What the task requires
This exercise calls for the data below to be retyped exactly, minus any images.

[Collection entries]
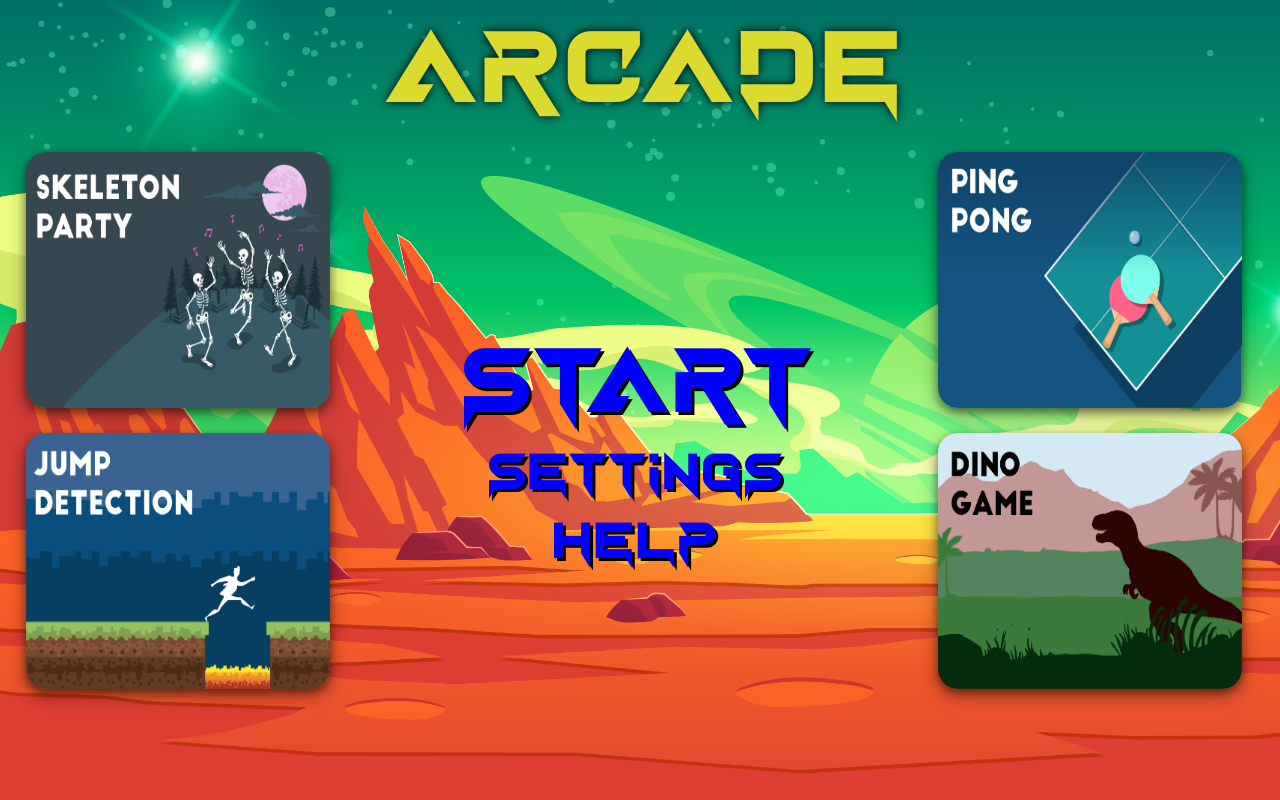
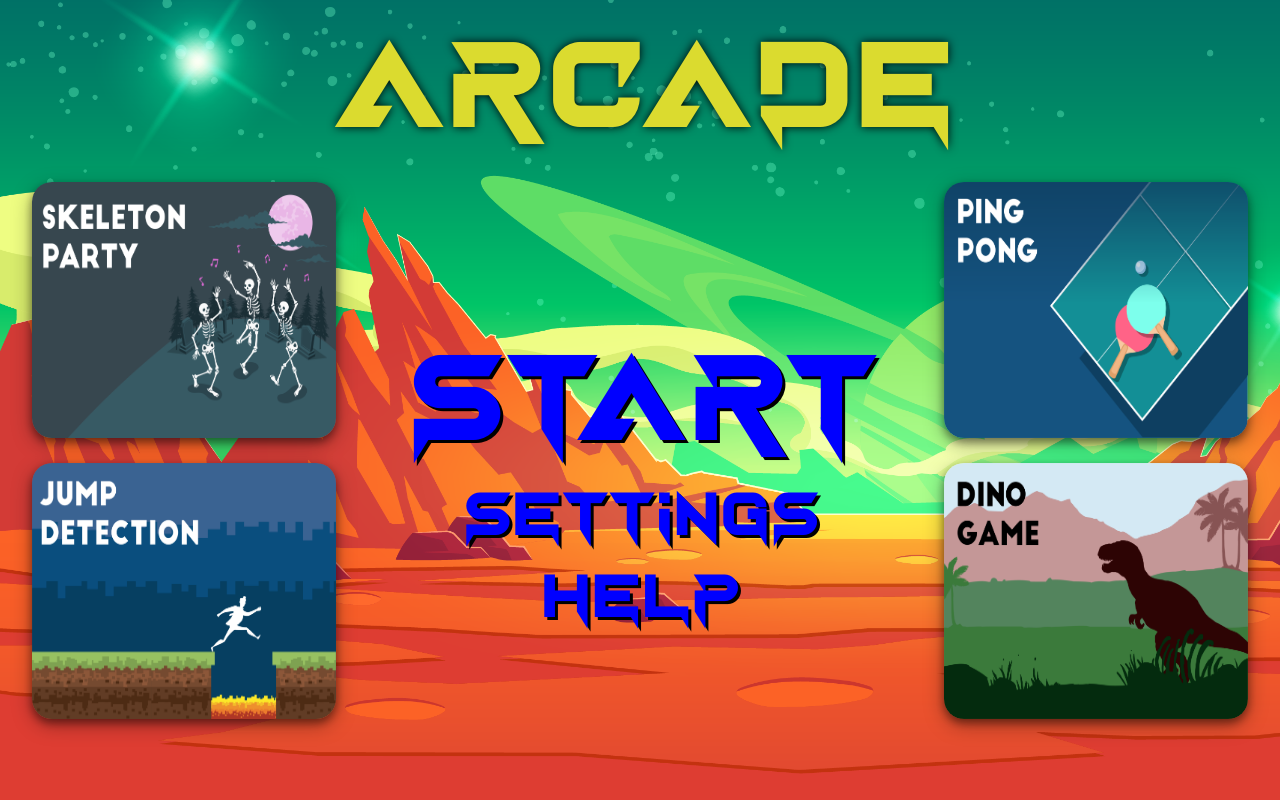
Before and after one commit to USAMAWIZARD/real-time-pose-decteion-game, a Node server app: page / in a window 1280 px wide. Run offline with Node 20, Linux system fonts and the light colour scheme.

Commit message:
minor changes

```diff
--- a/views/css/landing.css
+++ b/views/css/landing.css
@@ -15,11 +15,16 @@ body
     margin: 0;
     height: 100vh;
     width: 100%;
+    display: flex;
+    align-items: center;
+    justify-content: center;
+    flex-direction: column;
+
 }
 h1{
     text-align: center;
     font-family: Bord;
-    font-size: 100px;
+    font-size: 120px;
     color: rgb(219, 219, 47);
     text-shadow:0 0 10px black;
     margin-bottom: 0;
@@ -32,7 +37,7 @@ h1{
     font-family: Bord;
     color: blue;
     text-shadow: 3px 3px black;
-    font-size: 90px;
+    font-size: 120px;
     text-align: center;
     margin: 0;
     padding: 0;
@@ -42,7 +47,7 @@ h1{
     margin: 2px;
     padding: 2px;
     text-align: center;
-    font-size: 50px;
+    font-size: 60px;
     text-shadow: 3px 3px black;
     color: blue;
     font-family: Bord;
@@ -53,7 +58,7 @@ h1{
 {
     /* border: 0px solid rgb(155, 145, 145); */
     position: relative;
-    left: 2%;
+    /*left: 2%;*/
     /* border: 1px solid rgb(0, 0, 0); */
     display: flex;
     justify-content: space-between;
```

Exercise output
Before and after one commit to USAMAWIZARD/real-time-pose-decteion-game, a Node server app: page / in a window 1280 px wide. Run offline with Node 20, Linux system fonts and the light colour scheme.

Commit message:
minor changes

```diff
--- a/views/css/landing.css
+++ b/views/css/landing.css
@@ -15,11 +15,16 @@ body
     margin: 0;
     height: 100vh;
     width: 100%;
+    display: flex;
+    align-items: center;
+    justify-content: center;
+    flex-direction: column;
+
 }
 h1{
     text-align: center;
     font-family: Bord;
-    font-size: 100px;
+    font-size: 120px;
     color: rgb(219, 219, 47);
     text-shadow:0 0 10px black;
     margin-bottom: 0;
@@ -32,7 +37,7 @@ h1{
     font-family: Bord;
     color: blue;
     text-shadow: 3px 3px black;
-    font-size: 90px;
+    font-size: 120px;
     text-align: center;
     margin: 0;
     padding: 0;
@@ -42,7 +47,7 @@ h1{
     margin: 2px;
     padding: 2px;
     text-align: center;
-    font-size: 50px;
+    font-size: 60px;
     text-shadow: 3px 3px black;
     color: blue;
     font-family: Bord;
@@ -53,7 +58,7 @@ h1{
 {
     /* border: 0px solid rgb(155, 145, 145); */
     position: relative;
-    left: 2%;
+    /*left: 2%;*/
     /* border: 1px solid rgb(0, 0, 0); */
     display: flex;
     justify-content: space-between;
```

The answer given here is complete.